Saint Gemma Galgani was beatified on May 14, 1933 by Pope Pius XI and canonized on May 2, 1940, by Pope Pius XII only 37 years after her death. Her feast day is April 11. She is the patron saint of students, orphans and pharmacists; those suffering from back pain, back injury, headaches and migraines; those struggling with temptations to impurity and those seeking purity of heart.

The Diary of Saint Gemma

The first part of The Diary of Saint Gemma is her autobiography, written just a couple years before her death in 1901. She wrote this reluctantly at the request of Father Germanus, who became her spiritual director. These brief chapters cover her reflections on the first twenty years of her life. Over and over again, Gemma expresses her reluctance to write about her life and her visions and only does so out of obedience to her spiritual director:

The Angel promised to help me recall everything to mind. I told him plainly and pleaded with him that I do not want to do this. I was frightened at the thought of recalling everything, but the Angel assured me that he would help me.

This part of The Diary of Saint Gemma was fairly readable, as she was writing in hindsight. What was lacking here was sometimes more details about her life—she skimmed over various parts that left me curious about what had happened—and sometimes, more details about the people she mentioned. Saint Gemma does paint a picture of her family life and her own desire for Jesus.

The second part of this book is her diary entries from July to September 1900. I found this part harder to read than the autobiography, as it was more immediate and intimate than the first part of the book. Saint Gemma offers even less explanation about people and events around her. She speaks often of having visions of Brother Gabriel, Jesus, and Our Lady, as well as conversing regularly with her guardian angel and sending him on errands for her (such as to ask Jesus for something).

This evening at last, after six days of absence of Jesus, since it was Thursday, I began my hour of prayer, thinking of Jesus on the cross. Then it happened. I found myself with Him suffering, and I felt a great desire to suffer and asked Jesus to give me this grace. He granted it; He approached me, took from His head the crown of thorns, and placed it upon mine and then went aside.

Her guardian angel often scolds her and even seems abusive at times in his harshness with her. At other times, Gemma describes devils appearing to her and trying to tempt her. She frequently suffers with Jesus, bearing the stigmata or His crown of thorns upon her head. She speaks of being “bad,” but never mentions particular sins, leaving me to wonder whether she was really so disobedient, just scrupulous, or so close to Jesus that she was hyper-aware of her minutest sins:

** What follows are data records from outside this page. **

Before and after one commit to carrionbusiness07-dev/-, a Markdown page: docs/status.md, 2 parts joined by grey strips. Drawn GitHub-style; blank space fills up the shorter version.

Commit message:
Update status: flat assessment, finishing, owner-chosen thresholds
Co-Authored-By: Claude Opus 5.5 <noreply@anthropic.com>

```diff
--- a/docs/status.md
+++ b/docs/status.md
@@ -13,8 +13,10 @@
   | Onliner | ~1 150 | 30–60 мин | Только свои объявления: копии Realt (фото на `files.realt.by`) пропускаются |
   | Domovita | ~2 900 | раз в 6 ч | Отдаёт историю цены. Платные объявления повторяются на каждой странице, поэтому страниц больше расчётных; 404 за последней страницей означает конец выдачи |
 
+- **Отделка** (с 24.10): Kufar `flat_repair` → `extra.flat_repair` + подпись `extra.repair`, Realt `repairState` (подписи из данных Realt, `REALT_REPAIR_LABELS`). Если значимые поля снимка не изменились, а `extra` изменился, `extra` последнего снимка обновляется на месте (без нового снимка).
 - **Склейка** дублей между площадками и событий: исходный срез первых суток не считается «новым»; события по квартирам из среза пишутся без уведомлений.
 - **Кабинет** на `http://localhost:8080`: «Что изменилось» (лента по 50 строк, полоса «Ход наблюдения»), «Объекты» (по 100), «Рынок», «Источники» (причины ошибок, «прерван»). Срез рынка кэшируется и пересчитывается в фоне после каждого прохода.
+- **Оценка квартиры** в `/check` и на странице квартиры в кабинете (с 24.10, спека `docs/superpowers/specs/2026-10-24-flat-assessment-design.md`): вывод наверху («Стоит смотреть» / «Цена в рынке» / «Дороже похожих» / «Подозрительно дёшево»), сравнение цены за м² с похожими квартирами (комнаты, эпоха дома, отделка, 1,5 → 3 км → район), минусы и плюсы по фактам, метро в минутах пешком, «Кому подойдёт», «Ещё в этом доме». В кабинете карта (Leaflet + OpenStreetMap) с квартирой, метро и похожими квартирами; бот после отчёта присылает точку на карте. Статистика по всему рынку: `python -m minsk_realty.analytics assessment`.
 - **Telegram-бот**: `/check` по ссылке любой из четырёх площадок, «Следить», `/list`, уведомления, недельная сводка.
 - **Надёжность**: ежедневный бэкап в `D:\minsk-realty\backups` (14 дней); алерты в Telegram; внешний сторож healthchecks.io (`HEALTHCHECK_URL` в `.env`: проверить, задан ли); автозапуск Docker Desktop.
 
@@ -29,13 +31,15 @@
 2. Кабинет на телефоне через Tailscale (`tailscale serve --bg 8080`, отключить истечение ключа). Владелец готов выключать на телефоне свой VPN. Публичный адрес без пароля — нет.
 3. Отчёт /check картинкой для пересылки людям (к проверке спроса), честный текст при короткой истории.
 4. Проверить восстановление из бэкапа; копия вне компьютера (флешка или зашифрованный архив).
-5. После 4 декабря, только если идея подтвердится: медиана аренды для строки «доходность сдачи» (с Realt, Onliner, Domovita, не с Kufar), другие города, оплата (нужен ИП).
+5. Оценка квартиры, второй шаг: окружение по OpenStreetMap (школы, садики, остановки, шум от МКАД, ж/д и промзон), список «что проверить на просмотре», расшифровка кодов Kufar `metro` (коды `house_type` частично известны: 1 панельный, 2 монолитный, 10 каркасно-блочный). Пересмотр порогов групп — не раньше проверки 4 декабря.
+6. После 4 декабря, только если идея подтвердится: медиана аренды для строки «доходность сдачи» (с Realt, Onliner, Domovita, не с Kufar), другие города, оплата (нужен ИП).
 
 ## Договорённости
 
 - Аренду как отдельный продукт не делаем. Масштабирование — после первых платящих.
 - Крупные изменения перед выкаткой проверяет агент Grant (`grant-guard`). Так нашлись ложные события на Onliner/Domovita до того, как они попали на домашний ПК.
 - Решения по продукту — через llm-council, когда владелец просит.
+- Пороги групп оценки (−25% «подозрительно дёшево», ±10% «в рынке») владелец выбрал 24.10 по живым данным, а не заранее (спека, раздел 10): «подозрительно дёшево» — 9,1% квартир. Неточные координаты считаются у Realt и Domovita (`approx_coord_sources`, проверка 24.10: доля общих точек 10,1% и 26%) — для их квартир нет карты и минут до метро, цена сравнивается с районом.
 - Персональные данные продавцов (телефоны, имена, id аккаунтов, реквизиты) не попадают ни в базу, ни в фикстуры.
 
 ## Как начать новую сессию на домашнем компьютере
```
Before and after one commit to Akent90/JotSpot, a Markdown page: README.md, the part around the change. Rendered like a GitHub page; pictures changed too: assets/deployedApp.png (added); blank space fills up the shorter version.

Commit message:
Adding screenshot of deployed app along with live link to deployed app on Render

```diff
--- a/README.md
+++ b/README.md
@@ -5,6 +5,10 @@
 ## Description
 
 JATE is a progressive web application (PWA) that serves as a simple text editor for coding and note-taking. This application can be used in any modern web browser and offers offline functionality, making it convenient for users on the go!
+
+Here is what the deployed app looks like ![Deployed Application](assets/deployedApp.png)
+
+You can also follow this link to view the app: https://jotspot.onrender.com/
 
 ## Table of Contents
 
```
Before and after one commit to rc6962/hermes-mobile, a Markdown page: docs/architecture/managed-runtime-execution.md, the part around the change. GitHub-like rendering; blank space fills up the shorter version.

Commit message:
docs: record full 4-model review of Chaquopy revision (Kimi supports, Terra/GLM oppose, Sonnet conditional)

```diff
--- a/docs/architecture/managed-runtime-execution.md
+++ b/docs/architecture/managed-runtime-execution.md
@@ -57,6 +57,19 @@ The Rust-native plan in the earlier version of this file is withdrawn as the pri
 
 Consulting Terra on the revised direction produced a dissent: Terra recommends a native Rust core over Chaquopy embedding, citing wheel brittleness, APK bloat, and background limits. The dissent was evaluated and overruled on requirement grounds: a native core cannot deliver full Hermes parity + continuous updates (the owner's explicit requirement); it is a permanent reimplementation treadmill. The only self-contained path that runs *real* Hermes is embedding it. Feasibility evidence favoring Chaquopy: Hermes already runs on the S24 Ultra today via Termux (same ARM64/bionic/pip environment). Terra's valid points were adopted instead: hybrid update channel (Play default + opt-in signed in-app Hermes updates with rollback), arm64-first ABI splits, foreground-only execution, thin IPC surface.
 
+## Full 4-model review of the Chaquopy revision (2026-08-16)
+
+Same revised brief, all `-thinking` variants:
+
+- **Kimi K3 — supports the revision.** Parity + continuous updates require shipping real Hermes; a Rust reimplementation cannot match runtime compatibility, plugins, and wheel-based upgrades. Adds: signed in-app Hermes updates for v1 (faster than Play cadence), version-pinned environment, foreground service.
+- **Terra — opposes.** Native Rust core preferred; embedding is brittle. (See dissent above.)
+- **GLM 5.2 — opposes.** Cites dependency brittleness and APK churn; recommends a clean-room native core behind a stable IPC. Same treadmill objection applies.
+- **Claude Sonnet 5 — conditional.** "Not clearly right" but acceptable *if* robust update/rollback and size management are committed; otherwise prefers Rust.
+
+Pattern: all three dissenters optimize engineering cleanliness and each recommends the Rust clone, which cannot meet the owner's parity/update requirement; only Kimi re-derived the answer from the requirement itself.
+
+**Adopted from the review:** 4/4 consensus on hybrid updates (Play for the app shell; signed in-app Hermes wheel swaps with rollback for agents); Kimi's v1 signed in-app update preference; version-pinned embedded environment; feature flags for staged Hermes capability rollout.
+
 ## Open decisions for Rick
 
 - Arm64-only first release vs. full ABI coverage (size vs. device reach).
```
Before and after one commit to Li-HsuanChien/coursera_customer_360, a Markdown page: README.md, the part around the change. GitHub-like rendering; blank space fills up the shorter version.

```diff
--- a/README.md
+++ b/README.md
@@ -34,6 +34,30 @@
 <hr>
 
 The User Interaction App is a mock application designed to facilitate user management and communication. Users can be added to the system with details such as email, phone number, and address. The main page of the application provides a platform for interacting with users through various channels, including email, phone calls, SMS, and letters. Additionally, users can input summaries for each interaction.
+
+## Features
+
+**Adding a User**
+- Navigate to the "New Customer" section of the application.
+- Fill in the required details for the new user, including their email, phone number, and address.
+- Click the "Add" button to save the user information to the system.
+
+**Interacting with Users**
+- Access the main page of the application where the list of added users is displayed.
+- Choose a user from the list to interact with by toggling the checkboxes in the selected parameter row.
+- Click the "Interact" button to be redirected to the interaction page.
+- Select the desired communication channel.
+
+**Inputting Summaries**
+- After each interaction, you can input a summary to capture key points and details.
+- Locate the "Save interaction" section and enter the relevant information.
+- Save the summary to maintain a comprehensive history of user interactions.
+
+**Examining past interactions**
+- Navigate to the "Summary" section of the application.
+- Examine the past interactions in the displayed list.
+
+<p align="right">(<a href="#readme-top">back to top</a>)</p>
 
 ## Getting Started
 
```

I must say that many times, in particular on Thursday evenings, I am overcome with such sadness at the thought of having committed so many since, they all come back to me: I am ashamed of myself, and I feel afflicted, so afflicted. Even last night, a few hours earlier, this shame came over me, this grief, and I find a little peace only in that bit of suffering Jesus sends me, offering it first for sinners, and in particular for me, and then for the souls in Purgatory.

My Thoughts on Saint Gemma Galgani

The Diary of Saint Gemma is a thought-provoking book. Saint Gemma’s prayer life as a mystic is so completely different from anything that I’ve experienced that it was challenging and confusing to read her diary. Her deep, deep love for Jesus and her desire for heaven shone through all her writings. Suffering was nothing to her because of her love for Jesus, and her greatest desire was to spend hours in prayer with Jesus or with Our Lady or another saint.

Remember that I have created you for heaven; you have nothing to do with the earth." ~ Jesus to Saint Gemma

Clearly, not all of us are called to be mystics and experience the stigmata or visions of Jesus. And yet there is still much we can learn from St. Gemma’s unique prayer life and visions. She gives us a glimpse into the supernatural world and the effects that our prayers and sufferings have.

The Diary of Saint Gemma is available from Sophia Institute Press, Amazon, and your local Catholic bookstore.

Show Comments

No Responses Yet

Leave a Reply

This site uses Akismet to reduce spam. Learn how your comment data is processed.